As somebody in the media business, let me set you straight: Reporters who report on new data aren’t reading the actual study. They’re reporting on what somebody else said about the data. That might not be a big deal if you’re reading about the plot of the next blockbuster movie but if you’re making decisions that impact your family, that’s a HUGE deal!
How to Stay Safe
Now that you know about the problems, we can set out to solve them. The good news is that staying safe isn’t very difficult.
- Don’t let your children browse the Internet alone. It’s your job to be annoyingly in their business all of the time. You should have their verified usernames and passwords for every site they’re on.

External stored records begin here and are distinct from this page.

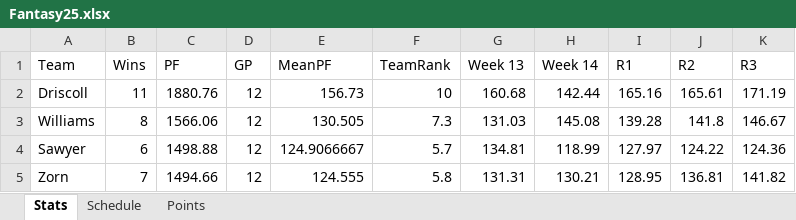
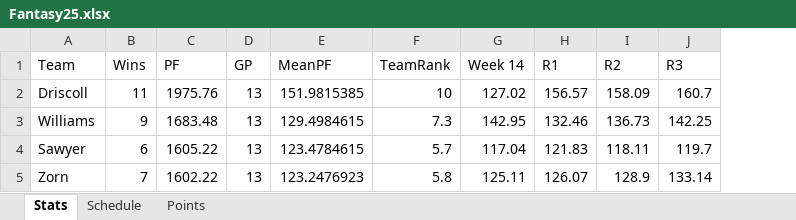
Before and after one commit to fcastaDataNerd/Fantasy2025, an Excel workbook: Fantasy25.xlsx, sheet Stats, drawn as a sheet; only a part is shown; values as stored, in another font and other column widths than the file's, no borders; removed rows and columns are numbered as before the commit, all else as after; the diff covers the shown part only; the diff names each change by its address in the sheet, - before the commit and + after, or states it on an @@ line.

Commit message:
Add files via upload

```diff
--- a/Fantasy25.xlsx (sheet Stats)
+++ b/Fantasy25.xlsx (sheet Stats)
-column G (Week 13), rows 2-5: 160.68 | 131.03 | 134.81 | 131.31
-C2 (PF): 1880.76
+C2 (PF): 1975.76
-D2:D5 (GP): 12
+D2:D5 (GP): 13
-E2 (MeanPF): 156.73
+E2 (MeanPF): 151.9815385
-G2 (Week 14): 142.44
+G2 (Week 14): 127.02
-H2 (R1): 165.16
+H2 (R1): 156.57
-I2 (R2): 165.61
+I2 (R2): 158.09
-J2 (R3): 171.19
+J2 (R3): 160.7
-B3 (Wins): 8
+B3 (Wins): 9
-C3 (PF): 1566.06
+C3 (PF): 1683.48
-E3 (MeanPF): 130.505
+E3 (MeanPF): 129.4984615
-G3 (Week 14): 145.08
+G3 (Week 14): 142.95
-H3 (R1): 139.28
+H3 (R1): 132.46
-I3 (R2): 141.8
+I3 (R2): 136.73
-J3 (R3): 146.67
+J3 (R3): 142.25
-C4 (PF): 1498.88
+C4 (PF): 1605.22
-E4 (MeanPF): 124.9066667
+E4 (MeanPF): 123.4784615
-G4 (Week 14): 118.99
+G4 (Week 14): 117.04
-H4 (R1): 127.97
+H4 (R1): 121.83
-I4 (R2): 124.22
+I4 (R2): 118.11
-J4 (R3): 124.36
+J4 (R3): 119.7
-C5 (PF): 1494.66
+C5 (PF): 1602.22
-E5 (MeanPF): 124.555
+E5 (MeanPF): 123.2476923
-G5 (Week 14): 130.21
+G5 (Week 14): 125.11
-H5 (R1): 128.95
+H5 (R1): 126.07
-I5 (R2): 136.81
+I5 (R2): 128.9
-J5 (R3): 141.82
+J5 (R3): 133.14
```
Also changed, not shown: 52 edited cells elsewhere in this sheet, sheet Schedule.
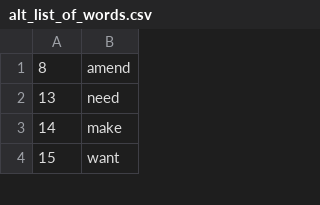
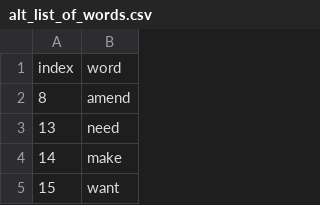
Before and after one commit to alonkipnis/Stats235-Hackathon-Tukey, a CSV file: Data/alt_list_of_words.csv, drawn as a sheet; only a part is shown.

```diff
--- a/Data/alt_list_of_words.csv
+++ b/Data/alt_list_of_words.csv
@@ -1 +1,2 @@
+index,word
 8,amend
```
Also changed, not shown: 2 other files.
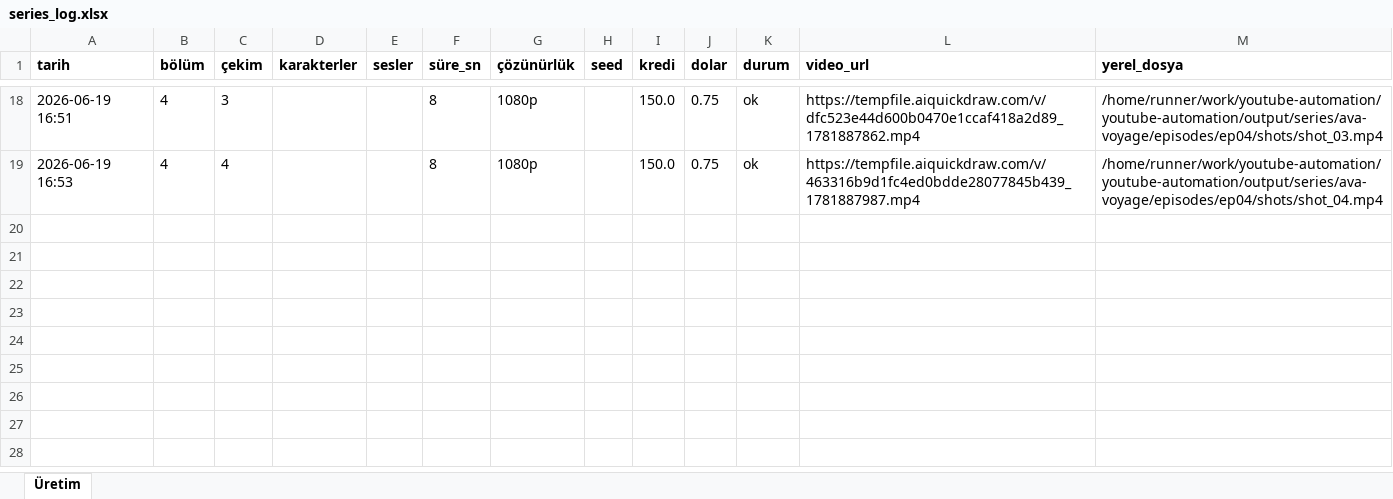
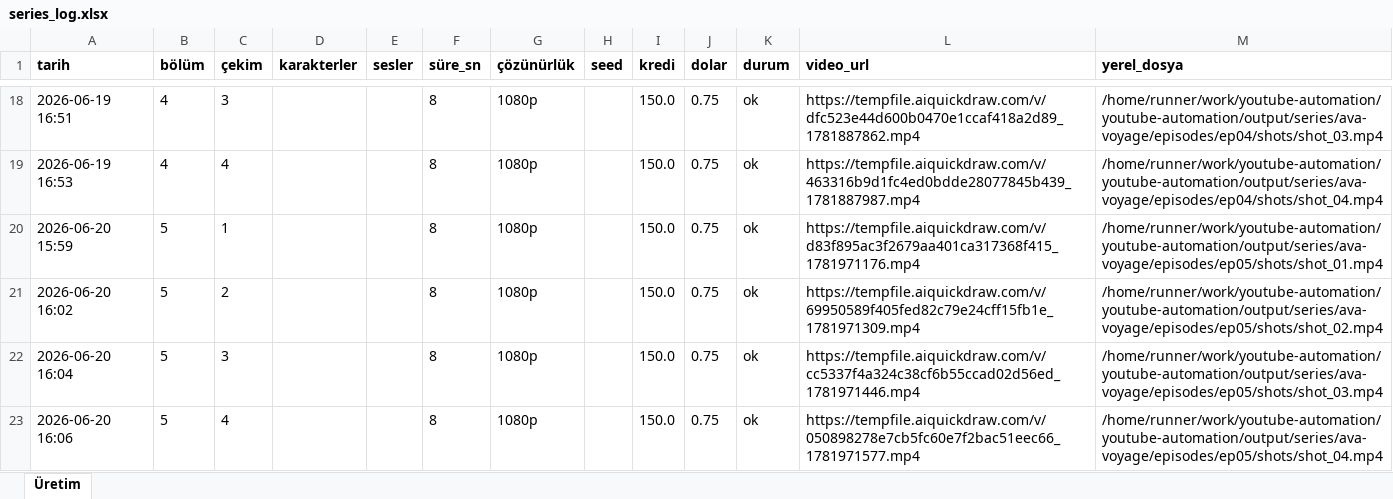
Before and after one commit to Wolkchen00/youtube-automation, an Excel workbook: series_data/ava-voyage/series_log.xlsx, sheet Üretim, drawn as a sheet; only a part is shown, gaps mark what is left out; values as stored, in another font and other column widths than the file's, no borders; the diff names each change by its address in the sheet, - before the commit and + after, or states it on an @@ line.

```diff
--- a/series_data/ava-voyage/series_log.xlsx (sheet Üretim)
+++ b/series_data/ava-voyage/series_log.xlsx (sheet Üretim)
+row 20: 2026-06-20 15:59 | 5 | 1 |  |  | 8 | 1080p |  | 150.0 | 0.75 | ok | https://tempfile.aiquickdraw.com/v/d83f895ac3f2679aa401ca317368f415_1781971176.mp4 | /home/runner/work/youtube-automation/youtube-automation/output/series/ava-voyage/episodes/ep05/shots/shot_01.mp4
+row 21: 2026-06-20 16:02 | 5 | 2 |  |  | 8 | 1080p |  | 150.0 | 0.75 | ok | https://tempfile.aiquickdraw.com/v/69950589f405fed82c79e24cff15fb1e_1781971309.mp4 | /home/runner/work/youtube-automation/youtube-automation/output/series/ava-voyage/episodes/ep05/shots/shot_02.mp4
+row 22: 2026-06-20 16:04 | 5 | 3 |  |  | 8 | 1080p |  | 150.0 | 0.75 | ok | https://tempfile.aiquickdraw.com/v/cc5337f4a324c38cf6b55ccad02d56ed_1781971446.mp4 | /home/runner/work/youtube-automation/youtube-automation/output/series/ava-voyage/episodes/ep05/shots/shot_03.mp4
+row 23: 2026-06-20 16:06 | 5 | 4 |  |  | 8 | 1080p |  | 150.0 | 0.75 | ok | https://tempfile.aiquickdraw.com/v/050898278e7cb5fc60e7f2bac51eec66_1781971577.mp4 | /home/runner/work/youtube-automation/youtube-automation/output/series/ava-voyage/episodes/ep05/shots/shot_04.mp4
```
Also changed, not shown: series_data/infinite-trip/series_log.xlsx, series_data/secrets-anatolia/series_log.xlsx, 7 other files.
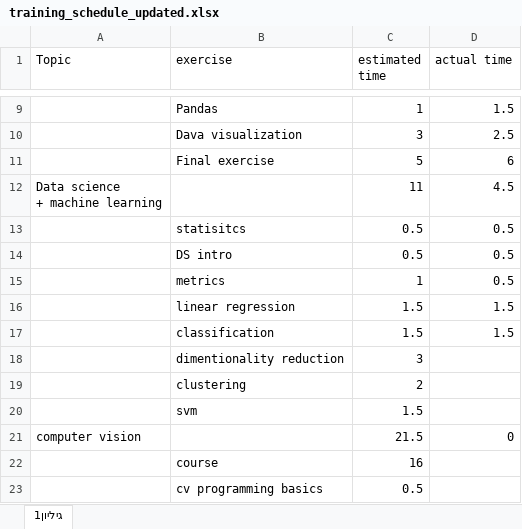
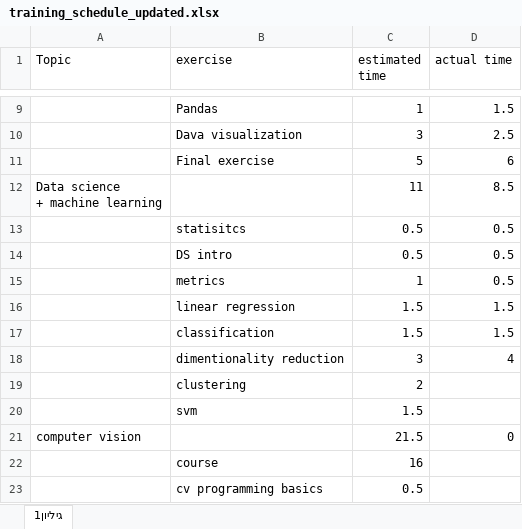
Before and after one commit to ronTohar1/CV_training, an Excel workbook: training_schedule_updated.xlsx, sheet גיליון1, drawn as a sheet; only a part is shown, gaps mark what is left out; values as stored, in another font and other column widths than the file's, no borders; the diff names each change by its address in the sheet, - before the commit and + after, or states it on an @@ line.

```diff
--- a/training_schedule_updated.xlsx (sheet גיליון1)
+++ b/training_schedule_updated.xlsx (sheet גיליון1)
-D12 (actual time): 4.5
+D12 (actual time): 8.5
-D18 (actual time): (empty)
+D18 (actual time): 4
```
Also changed, not shown: 4 other files.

- Don’t delete your Internet history without first showing your spouse or accountability partner–especially if you’ve had problems with looking at the wrong things in the past.
- Ask your bank about one-time-use credit card numbers. Most banks have a program for this. Apple Pay is another secure way to shop. Check out this article for more information.
- Don’t believe ANYTHING you read online until you’ve independently verified it. If the author cites a study, read the study. If they cite a fact, find it on your own.
- Only use reputable websites. Somebody’s blog (including mine) isn’t higher quality data than the original source of the information.
- Be aware of your hurts, habits, and hangups and stay FAR away from anything online that could feed those issues. I’m a hypochondriac so I never read medical information online.
- Use a password that has nothing to do with you personally. Hackers can find your birthday and your address very easily. You should have letters, numbers, and symbols. Use a password manager.
I don’t mean to scare you but you need to know all of this. Please do not see the Internet as a safe, anonymous place. It’s far from it but just like your offline life, if you understand the threats, you can more easily avoid them.
Have a question about retirement or something else going on with your money? Click below to ask me. I respond to all questions.